South Africa’s main stock index halted a two-day advance, falling 0.6% by 10:04 a.m. in Johannesburg.

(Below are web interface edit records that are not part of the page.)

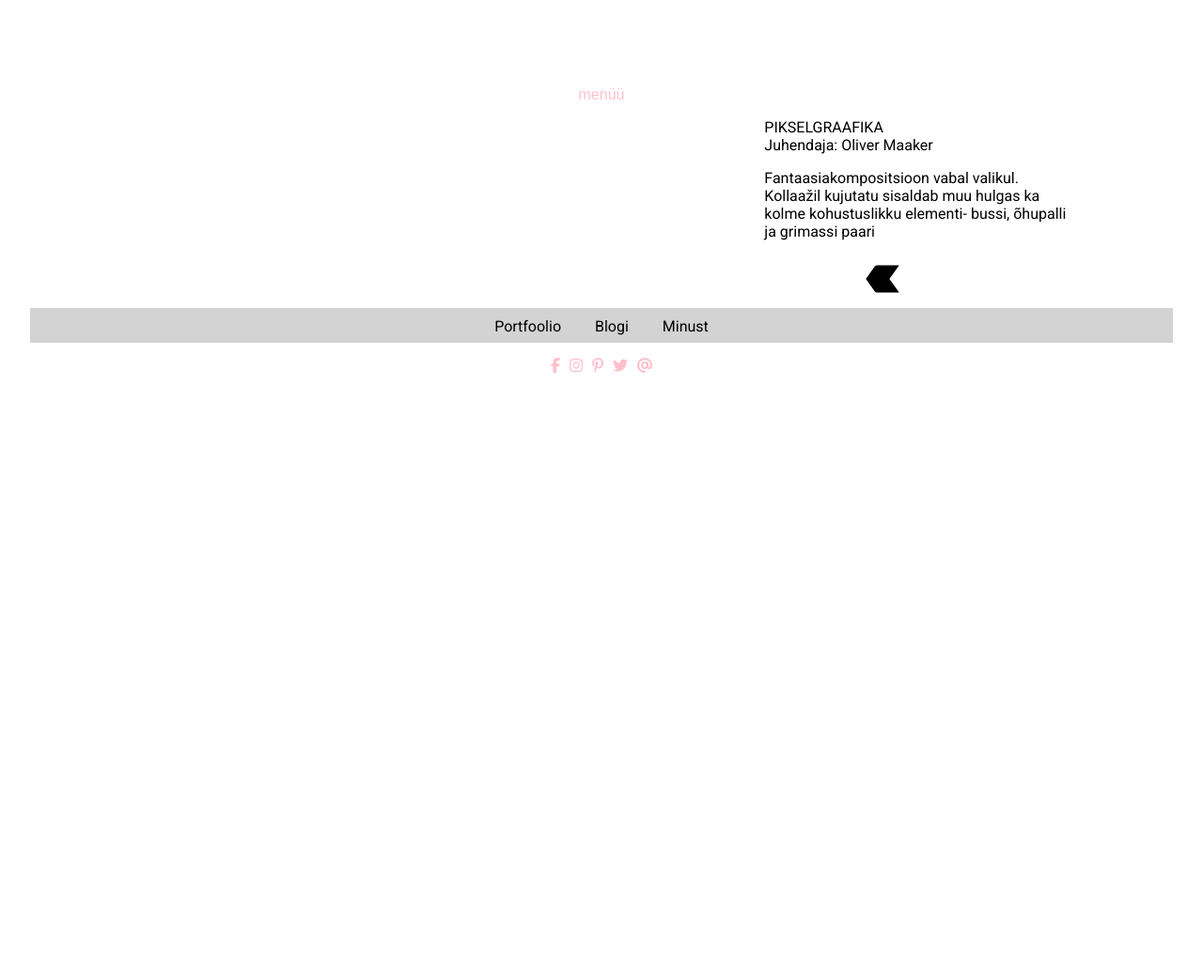
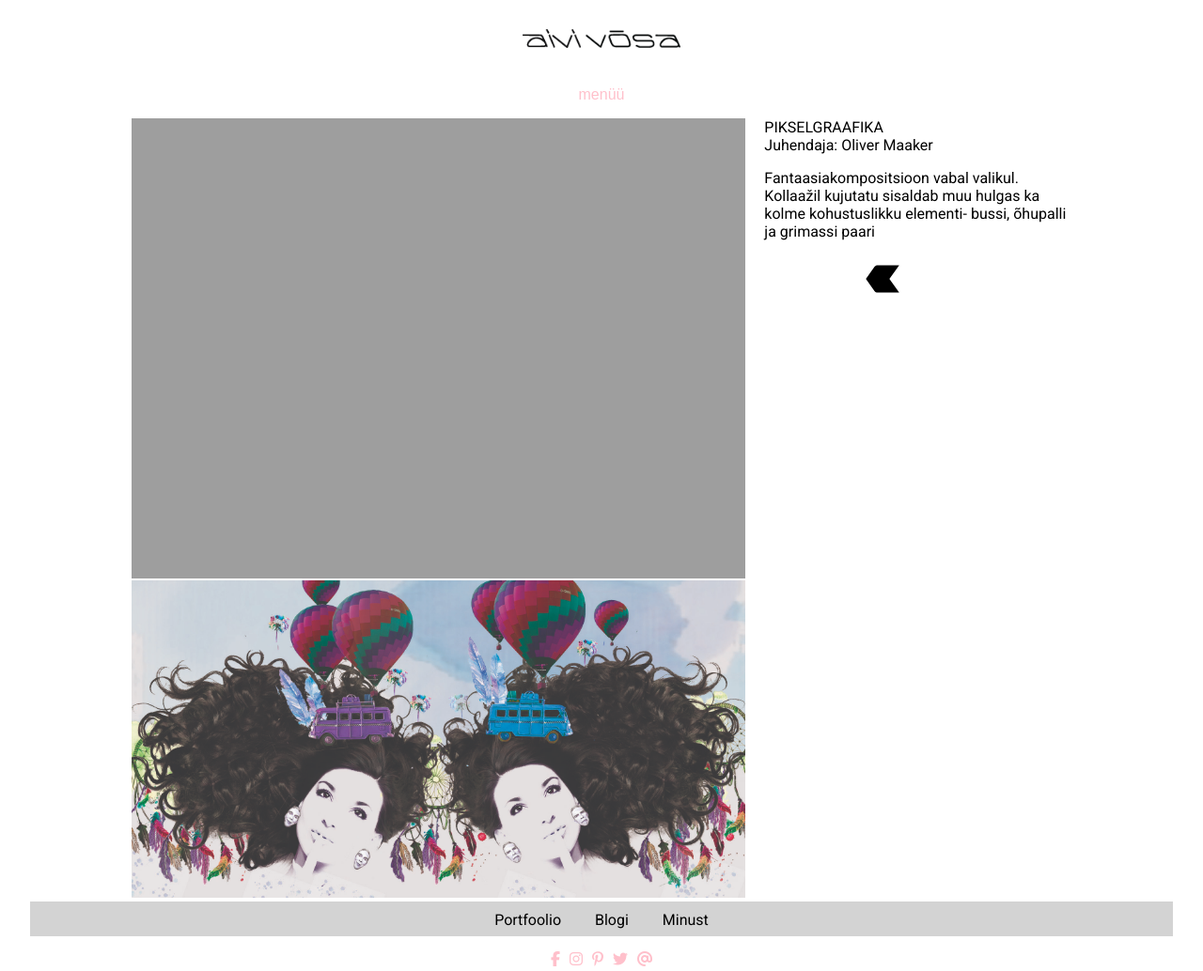
Before and after one commit to aivivosa/portfoolio, a plain HTML site: page photoshop.html in a window 1280 px wide. Shown: the whole page at 94% size. Before the commit the page ends 800 px from the top, so only its background shows below. Drawn offline with Linux system fonts and the light colour scheme; the site is published under a folder, as on GitHub Pages, so addresses that start at the root find nothing.

```diff
--- a/photoshop.html
+++ b/photoshop.html
@@ -15,7 +15,7 @@
 
         <a href="/">
             <div>
-                                <img src="/assets/image/aivisignatuur1.png" alt="" height="20px">
+                                <img src="assets/image/aivisignatuur1.png" alt="" height="20px">
             </div>
     </div>
     <div class="dropdown">
@@ -26,7 +26,7 @@
                 <a href="photoshop.html">Pikselgraafika</a>
                 <a href="toote disain.html">Toote disain</a>
                 <a href="Visiitkaardid.html">Visiitkaart</a>
-                <a href="Raamat.html">Raamatu küljendamine</a>
+                <a href="Raamat.html">Raamat</a>
                 <a href="Figmaapp.html">Tuletulemine</a>
                 <a href="Laulupidu.html">Moemärgid</a>
                 <a href="Tupograafia.html">Font</a>
@@ -43,8 +43,8 @@
         <div class="tulp vasak flex-2">
             <div class="page">
                 <div>
-                    <img src="/assets/image/photoshopkoolitoopilt.jpg" alt="" height="400px">
-                    <img src="/assets/image/photoshopkoolitoo2.jpg" alt="" height="400px">
+                    <img src="assets/image/photoshopkoolitoopilt.jpg" alt="" height="400px">
+                    <img src="assets/image/photoshopkoolitoo2.jpg" alt="" height="400px">
 
 
                 </div>
```
Also changed, not shown: Raamat.html (+1 -1 lines), kood.html (+1 -2 lines), assets/image/kood1.jpg (added).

This was after declines following trading statements from FirstRand and Absa countered gains from a stronger rand, pulling banks lower, and as index heavyweights, Naspers and BHP fell.
The rand strengthened for a third day, buoyed by news that the country is preparing to ease Covid-19 lockdown restrictions.
“The stalemate in the US around a stimulus package took the shine off the dollar,” said Matete Thulare, a Johannesburg-based analyst at Rand Merchant Bank, in a note to clients. “Also helping the rand stronger was the news that President Ramaphosa is preparing to ease lockdown restrictions, although details still remain sketchy.”
Weakness in Johannesburg stocks comes as the global equities rally shows signs of fatigue, with markets in Asia and Europe declining.
The index of bank stocks failed to get a boost from the stronger rand, and fell 3% to a one-week low, after trading statements from FirstRand and Absa dampened sentiment.
FirstRand fell for a second day, down 2.8% after the bank said it sees earnings declining as much as 45% on the back of higher-than-expected credit losses and impairment charges
Absa fell 6% after the bank said it sees earnings declining as much as 85% in the first half after the country’s lockdown weighed on the economy and record-low interest rates cut lending income.
Standard Bank fell 1.9%, Nedbank Group 3.8%, Investec Plc 0.2%.
Other stock movements:
Naspers, with a 18% weighing on the index, retreated 1.4% to provide the biggest drag on the market, as partly-owned internet giant Tencent fell in Hong Kong after telling investors that the US ban on its WeChat messaging service would only have a modest impact on the world’s largest gaming corporation.
Naspers subsidiary Prosus NV, which holds the company’s 31% stake in Tencent, fell 1.6%.
Iron ore producers and gold miners dragged the gauge for mining stocks down 0.6%.
BHP fell 1.1%, as the company faces a call from some investors to put a moratorium on any mining activity that threatens indigenous cultural heritage sites in Australia until laws are strengthened.
Anglo American fell 1%, AngloGold Ashanti 0.9%, Gold Fields 0.8%, Impala Platinum 0.6%, Glencore 2.1%, and Harmony Gold 0.5%.
Foreigners were net sellers of South African stocks Wednesday, disposing of R3.05 billion worth of shares, according to the JSE.
Culled from Moneyweb